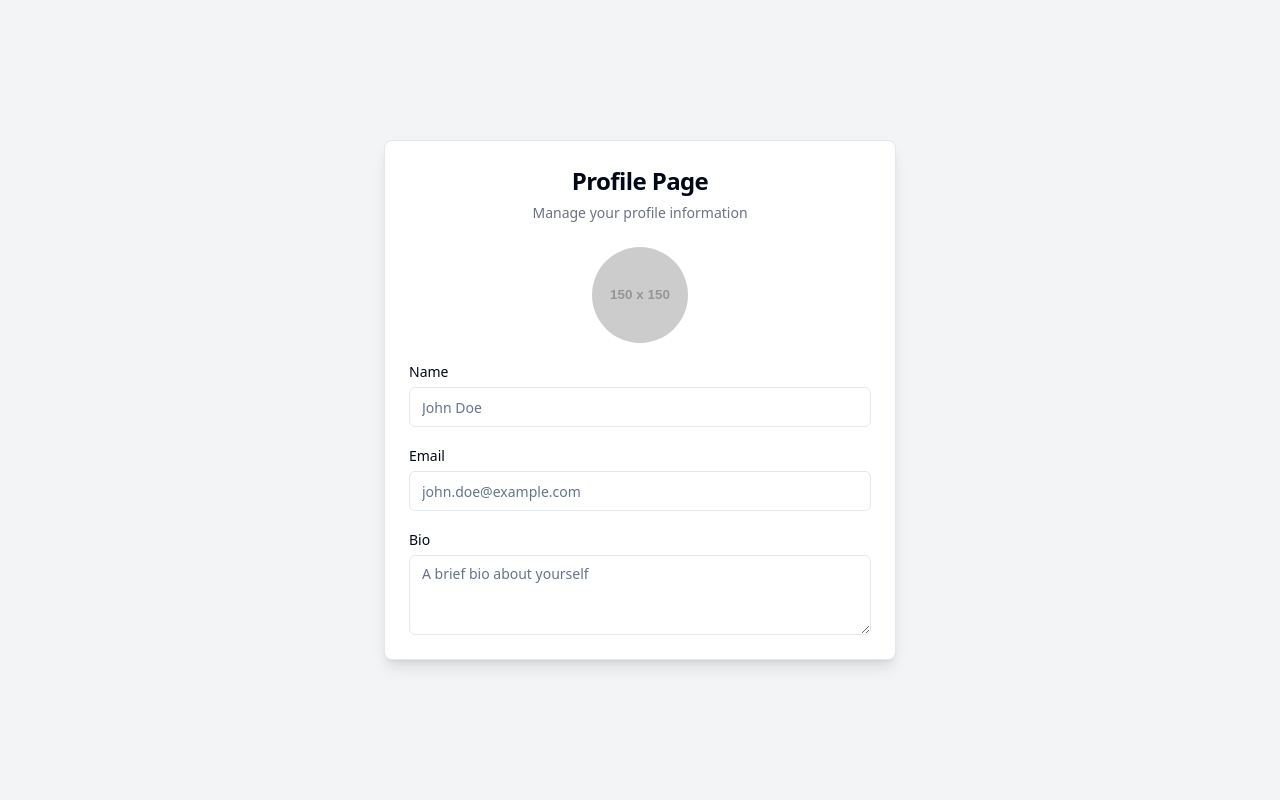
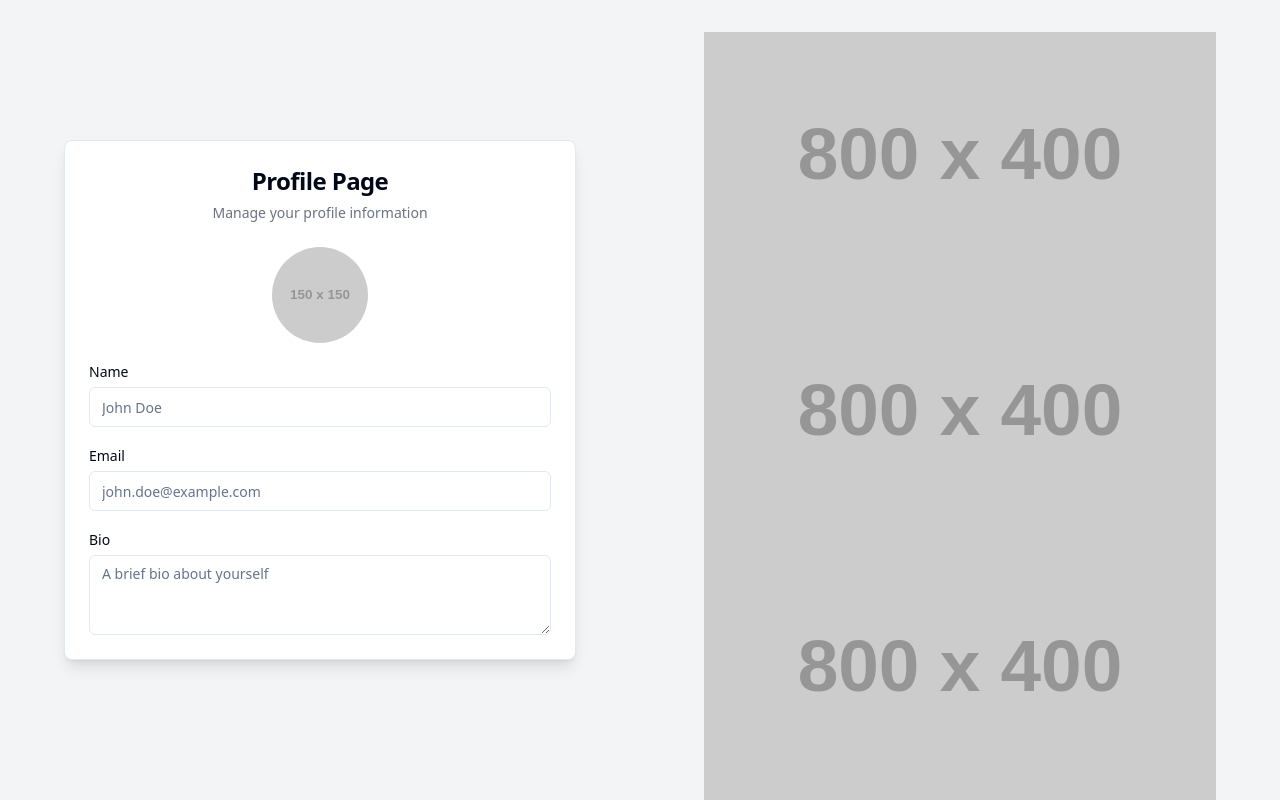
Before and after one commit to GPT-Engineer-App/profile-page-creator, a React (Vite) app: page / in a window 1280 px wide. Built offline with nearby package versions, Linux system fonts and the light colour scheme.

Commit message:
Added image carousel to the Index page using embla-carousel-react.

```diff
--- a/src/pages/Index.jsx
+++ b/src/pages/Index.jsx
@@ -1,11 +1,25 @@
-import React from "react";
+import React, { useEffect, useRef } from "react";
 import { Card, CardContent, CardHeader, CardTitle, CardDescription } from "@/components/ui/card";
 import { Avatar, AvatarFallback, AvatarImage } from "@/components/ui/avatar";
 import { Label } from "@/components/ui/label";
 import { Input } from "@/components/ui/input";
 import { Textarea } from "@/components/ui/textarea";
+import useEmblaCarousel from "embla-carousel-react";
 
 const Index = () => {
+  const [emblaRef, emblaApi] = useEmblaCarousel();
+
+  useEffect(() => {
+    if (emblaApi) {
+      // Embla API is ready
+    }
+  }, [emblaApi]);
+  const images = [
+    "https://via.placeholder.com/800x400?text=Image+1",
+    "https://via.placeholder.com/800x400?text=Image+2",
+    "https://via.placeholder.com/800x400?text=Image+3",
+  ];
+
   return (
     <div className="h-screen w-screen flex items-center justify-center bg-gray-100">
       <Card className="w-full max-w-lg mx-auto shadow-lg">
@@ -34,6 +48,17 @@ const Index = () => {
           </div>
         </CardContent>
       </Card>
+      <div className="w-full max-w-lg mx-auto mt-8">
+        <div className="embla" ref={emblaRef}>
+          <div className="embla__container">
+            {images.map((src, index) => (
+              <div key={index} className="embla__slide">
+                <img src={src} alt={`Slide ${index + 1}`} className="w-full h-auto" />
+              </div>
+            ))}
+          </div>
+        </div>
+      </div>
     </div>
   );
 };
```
⁂
• _EXERCISE_: Where a line above holds the word "placeholder", copy it.

• _ANSWER TO THE EXERCISE_:
+    "https://via.placeholder.com/800x400?text=Image+1",
+    "https://via.placeholder.com/800x400?text=Image+2",
+    "https://via.placeholder.com/800x400?text=Image+3",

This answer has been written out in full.